Let’s hear it for the girls…
As a child, I was never what was (derogatorily) termed a “girly girl”, in other words, dressed in pink frills, with an army of Barbies marching absurd-legged across my bedroom floor. Partly by accident: mine was a childhood of inherited clothes and toys, many from the children over the road – male and female. And partly by design: my mother, having gone through the same childhood of hand-me-downs, did not believe in gender-specific toys, or the colour pink (although she then faced a quandary when my brother begged to dress as Cinderella on a daily basis).

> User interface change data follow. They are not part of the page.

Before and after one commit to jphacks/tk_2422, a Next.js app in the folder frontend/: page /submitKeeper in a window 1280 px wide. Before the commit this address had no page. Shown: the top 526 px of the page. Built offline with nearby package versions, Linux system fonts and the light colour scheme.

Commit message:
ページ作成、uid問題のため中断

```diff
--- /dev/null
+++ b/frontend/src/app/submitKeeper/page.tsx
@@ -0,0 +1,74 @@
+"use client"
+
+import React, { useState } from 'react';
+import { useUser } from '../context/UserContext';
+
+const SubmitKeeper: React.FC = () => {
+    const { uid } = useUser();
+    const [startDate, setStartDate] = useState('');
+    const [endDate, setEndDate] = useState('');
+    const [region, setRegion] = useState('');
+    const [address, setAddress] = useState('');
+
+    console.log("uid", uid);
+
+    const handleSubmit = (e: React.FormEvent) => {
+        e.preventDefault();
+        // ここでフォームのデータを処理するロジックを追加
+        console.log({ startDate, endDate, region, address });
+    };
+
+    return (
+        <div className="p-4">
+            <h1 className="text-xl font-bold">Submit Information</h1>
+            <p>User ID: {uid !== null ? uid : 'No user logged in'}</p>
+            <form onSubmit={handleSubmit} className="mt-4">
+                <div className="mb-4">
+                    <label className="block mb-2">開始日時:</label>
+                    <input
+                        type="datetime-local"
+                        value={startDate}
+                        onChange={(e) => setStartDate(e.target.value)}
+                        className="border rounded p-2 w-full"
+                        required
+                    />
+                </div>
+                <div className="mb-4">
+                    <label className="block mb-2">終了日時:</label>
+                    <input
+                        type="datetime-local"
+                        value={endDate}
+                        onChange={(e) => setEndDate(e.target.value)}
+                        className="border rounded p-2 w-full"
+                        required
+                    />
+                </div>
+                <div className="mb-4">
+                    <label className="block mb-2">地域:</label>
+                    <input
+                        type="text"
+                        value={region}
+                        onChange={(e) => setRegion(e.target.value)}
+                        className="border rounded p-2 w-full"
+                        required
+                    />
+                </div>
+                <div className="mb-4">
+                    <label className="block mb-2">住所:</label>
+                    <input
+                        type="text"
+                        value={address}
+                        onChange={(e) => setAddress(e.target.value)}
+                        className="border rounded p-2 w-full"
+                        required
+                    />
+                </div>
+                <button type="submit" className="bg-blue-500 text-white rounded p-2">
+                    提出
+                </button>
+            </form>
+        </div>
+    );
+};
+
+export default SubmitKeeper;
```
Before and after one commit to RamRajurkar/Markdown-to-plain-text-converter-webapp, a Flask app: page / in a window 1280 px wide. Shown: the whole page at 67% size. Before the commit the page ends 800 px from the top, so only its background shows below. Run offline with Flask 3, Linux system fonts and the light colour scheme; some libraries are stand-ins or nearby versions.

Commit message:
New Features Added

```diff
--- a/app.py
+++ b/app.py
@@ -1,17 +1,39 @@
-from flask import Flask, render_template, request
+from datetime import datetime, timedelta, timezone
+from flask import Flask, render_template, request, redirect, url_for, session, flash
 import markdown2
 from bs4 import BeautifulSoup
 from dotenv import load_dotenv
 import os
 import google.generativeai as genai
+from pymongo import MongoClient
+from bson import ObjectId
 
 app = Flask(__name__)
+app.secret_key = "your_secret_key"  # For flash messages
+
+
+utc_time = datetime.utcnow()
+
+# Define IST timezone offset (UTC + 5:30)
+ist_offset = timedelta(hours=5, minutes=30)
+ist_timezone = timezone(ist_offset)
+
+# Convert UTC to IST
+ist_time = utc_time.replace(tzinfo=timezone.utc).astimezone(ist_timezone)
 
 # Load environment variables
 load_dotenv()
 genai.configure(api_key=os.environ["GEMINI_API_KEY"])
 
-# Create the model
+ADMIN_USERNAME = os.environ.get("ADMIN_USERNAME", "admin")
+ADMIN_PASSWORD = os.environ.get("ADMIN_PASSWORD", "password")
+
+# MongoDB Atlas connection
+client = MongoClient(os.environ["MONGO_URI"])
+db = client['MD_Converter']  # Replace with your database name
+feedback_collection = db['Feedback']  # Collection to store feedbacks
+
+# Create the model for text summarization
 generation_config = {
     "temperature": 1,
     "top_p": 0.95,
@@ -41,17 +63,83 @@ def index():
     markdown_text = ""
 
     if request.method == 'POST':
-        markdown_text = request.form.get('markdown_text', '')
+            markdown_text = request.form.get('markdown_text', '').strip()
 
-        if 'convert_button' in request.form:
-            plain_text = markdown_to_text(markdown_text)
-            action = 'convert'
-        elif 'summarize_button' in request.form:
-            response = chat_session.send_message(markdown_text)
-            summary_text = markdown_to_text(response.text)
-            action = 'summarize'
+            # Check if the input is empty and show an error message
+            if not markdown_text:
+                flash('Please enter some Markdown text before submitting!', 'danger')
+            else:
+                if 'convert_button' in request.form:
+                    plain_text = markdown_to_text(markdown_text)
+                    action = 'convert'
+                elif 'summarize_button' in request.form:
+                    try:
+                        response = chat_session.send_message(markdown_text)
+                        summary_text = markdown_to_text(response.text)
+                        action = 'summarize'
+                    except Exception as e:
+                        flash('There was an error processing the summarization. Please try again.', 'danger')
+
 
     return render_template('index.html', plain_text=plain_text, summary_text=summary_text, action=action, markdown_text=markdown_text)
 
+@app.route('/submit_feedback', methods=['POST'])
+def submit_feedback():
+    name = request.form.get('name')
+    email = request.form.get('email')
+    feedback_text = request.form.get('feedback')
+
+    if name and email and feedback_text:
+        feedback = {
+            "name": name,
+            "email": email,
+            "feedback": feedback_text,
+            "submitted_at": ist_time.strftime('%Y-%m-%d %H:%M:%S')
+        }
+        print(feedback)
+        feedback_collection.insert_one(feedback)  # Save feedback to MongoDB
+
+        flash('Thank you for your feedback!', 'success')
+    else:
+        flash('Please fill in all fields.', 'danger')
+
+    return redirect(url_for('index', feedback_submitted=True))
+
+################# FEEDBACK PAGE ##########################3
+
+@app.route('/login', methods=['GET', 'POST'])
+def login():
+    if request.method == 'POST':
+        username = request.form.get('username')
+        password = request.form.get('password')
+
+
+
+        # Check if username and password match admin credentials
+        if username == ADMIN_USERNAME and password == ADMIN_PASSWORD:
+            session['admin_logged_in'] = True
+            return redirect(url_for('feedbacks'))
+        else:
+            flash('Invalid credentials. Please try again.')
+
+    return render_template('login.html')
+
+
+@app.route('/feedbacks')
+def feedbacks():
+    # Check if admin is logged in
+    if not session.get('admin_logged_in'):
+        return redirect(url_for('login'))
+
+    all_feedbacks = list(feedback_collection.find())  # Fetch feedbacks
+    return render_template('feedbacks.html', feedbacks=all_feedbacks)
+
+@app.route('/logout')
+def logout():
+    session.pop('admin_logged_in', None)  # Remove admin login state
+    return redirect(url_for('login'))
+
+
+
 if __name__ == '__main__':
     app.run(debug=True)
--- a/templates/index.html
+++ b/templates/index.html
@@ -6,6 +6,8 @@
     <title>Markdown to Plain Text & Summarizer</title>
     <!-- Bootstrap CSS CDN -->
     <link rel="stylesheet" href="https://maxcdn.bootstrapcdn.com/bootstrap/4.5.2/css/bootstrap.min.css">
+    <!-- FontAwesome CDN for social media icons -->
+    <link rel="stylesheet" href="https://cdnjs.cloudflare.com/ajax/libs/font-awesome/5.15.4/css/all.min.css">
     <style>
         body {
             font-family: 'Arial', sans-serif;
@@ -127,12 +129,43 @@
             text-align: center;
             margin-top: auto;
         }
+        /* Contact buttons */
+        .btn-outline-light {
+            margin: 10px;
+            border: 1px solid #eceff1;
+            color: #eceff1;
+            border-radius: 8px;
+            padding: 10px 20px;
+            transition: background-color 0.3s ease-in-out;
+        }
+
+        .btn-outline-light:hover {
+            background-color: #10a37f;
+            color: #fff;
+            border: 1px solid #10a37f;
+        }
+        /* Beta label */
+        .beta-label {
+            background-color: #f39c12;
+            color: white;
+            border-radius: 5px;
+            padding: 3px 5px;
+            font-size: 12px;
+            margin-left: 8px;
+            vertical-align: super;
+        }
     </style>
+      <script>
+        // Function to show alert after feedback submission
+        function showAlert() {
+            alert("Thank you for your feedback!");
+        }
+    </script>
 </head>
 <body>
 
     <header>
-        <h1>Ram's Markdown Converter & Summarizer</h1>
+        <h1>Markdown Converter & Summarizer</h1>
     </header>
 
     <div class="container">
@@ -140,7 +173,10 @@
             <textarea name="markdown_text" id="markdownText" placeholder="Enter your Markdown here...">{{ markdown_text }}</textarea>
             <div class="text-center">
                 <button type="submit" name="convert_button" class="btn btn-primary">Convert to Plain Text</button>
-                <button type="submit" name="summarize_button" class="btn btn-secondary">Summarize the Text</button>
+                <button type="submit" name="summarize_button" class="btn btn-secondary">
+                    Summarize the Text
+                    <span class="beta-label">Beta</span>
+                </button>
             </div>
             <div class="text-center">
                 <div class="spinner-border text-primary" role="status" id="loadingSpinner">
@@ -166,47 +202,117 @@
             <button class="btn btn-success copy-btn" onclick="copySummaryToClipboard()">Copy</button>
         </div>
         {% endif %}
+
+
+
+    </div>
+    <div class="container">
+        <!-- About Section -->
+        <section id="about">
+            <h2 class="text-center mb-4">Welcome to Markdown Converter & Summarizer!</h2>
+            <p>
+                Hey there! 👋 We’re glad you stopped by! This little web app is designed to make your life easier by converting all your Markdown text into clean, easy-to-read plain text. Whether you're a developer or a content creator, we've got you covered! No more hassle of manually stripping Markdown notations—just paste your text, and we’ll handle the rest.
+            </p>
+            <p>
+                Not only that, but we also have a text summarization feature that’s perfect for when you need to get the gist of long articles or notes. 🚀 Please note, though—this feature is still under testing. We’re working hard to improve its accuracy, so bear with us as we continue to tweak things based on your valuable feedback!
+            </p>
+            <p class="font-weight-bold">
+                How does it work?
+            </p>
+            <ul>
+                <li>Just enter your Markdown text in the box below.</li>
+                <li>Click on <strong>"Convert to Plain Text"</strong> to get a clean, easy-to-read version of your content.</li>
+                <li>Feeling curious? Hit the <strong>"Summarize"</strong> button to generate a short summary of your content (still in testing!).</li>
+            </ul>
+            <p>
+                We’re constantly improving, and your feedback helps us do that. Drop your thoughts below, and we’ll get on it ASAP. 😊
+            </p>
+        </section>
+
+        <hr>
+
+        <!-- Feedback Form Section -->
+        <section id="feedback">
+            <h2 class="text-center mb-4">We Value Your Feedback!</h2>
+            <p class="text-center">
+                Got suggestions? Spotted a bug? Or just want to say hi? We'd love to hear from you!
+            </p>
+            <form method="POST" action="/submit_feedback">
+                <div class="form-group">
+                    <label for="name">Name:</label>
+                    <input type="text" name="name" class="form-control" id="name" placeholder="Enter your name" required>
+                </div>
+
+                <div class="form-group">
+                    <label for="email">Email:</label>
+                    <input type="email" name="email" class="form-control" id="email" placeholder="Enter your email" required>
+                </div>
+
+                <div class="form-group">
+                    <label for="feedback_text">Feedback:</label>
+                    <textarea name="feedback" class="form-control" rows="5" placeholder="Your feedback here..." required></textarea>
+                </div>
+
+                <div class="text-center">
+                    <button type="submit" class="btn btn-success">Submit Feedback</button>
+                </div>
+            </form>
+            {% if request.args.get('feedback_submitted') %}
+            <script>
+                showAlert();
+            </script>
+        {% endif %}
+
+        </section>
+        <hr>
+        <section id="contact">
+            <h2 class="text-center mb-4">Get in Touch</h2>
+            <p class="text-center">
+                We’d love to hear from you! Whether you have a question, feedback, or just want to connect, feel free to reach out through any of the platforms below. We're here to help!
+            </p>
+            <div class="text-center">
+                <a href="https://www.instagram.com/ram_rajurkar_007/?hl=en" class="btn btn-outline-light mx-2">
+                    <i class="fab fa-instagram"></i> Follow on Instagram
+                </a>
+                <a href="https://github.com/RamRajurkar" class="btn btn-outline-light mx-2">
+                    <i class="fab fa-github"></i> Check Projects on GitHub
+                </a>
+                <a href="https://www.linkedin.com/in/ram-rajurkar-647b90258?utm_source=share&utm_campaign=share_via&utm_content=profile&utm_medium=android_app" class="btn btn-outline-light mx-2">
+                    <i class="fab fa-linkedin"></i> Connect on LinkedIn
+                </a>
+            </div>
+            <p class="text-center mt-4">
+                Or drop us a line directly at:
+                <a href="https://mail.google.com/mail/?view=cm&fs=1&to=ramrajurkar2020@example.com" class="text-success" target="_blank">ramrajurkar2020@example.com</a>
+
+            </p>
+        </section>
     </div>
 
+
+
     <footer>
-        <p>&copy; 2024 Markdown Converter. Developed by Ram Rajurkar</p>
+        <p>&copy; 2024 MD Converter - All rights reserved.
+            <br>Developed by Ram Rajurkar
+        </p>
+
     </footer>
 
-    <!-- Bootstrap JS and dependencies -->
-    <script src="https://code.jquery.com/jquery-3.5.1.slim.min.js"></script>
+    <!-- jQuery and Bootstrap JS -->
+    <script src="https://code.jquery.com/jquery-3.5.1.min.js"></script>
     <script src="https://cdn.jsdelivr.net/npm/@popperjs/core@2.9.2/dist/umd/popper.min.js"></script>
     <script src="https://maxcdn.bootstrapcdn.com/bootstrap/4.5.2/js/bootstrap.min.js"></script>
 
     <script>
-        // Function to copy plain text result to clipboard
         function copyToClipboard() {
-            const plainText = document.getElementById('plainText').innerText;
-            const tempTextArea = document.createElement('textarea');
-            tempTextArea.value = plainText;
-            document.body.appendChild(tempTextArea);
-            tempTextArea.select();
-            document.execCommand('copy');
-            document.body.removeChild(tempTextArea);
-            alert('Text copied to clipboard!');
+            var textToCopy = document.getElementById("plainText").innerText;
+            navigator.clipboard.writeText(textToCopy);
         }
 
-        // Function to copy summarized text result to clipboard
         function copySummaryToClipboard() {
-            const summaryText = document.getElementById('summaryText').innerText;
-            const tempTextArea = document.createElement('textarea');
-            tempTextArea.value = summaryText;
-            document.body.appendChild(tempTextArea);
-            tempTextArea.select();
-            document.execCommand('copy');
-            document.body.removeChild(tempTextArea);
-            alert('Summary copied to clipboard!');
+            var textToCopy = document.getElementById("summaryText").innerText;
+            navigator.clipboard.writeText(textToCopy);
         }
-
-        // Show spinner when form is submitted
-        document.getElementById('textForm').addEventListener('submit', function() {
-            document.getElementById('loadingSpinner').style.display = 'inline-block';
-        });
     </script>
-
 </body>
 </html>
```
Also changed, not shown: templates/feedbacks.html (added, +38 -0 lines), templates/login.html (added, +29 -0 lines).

And I have often had boy best friends, from the brilliant Aidan, with whom I giggled through four years of adventures at nursery and primary school, before he was whisked away to private school (and less “malign” influences), to my once cross-dressing brother James, who shares my sense of humour, my political convictions, and my Neanderthal hairline.
And yet girls have been a constant, if not always in real life, at least in my head. They have been friends I have carried with me throughout my childhood and adulthood. Friends who, at times (in the olden days before mobile phones and computers, when friendships survived by letter alone), have been as real to me as Henny, Boo, Jude, Frosties, Rachel, Karen, Catherine and the rest. These creatures are not figments of my imagination, but the imagination of other women: The impetuous, passionate Cathy in Wuthering Heights by Emily Bronte; the shy debutante Penny and her dazzling best friend Charlotte in The Lost Art of Keeping Secrets by Eva Rice; Daphne du Maurier’s unnamed narrator in Rebecca, living in the shadow of another woman, and the courageous Dona in Frenchman’s Creek, in love with another man; and, most of all, the “consciously naïve” would-be writer Cassandra Mortmain in Dodie Smith’s wonderful I Capture the Castle.
These women, and their creators, like my true friends, are my companions, and my heroines. Women I turn to for their wisdom and comfort and escape, maybe not constantly, but every few years, as I reread their stories, and who I will continue to reread long into the future, as they continue to inspire.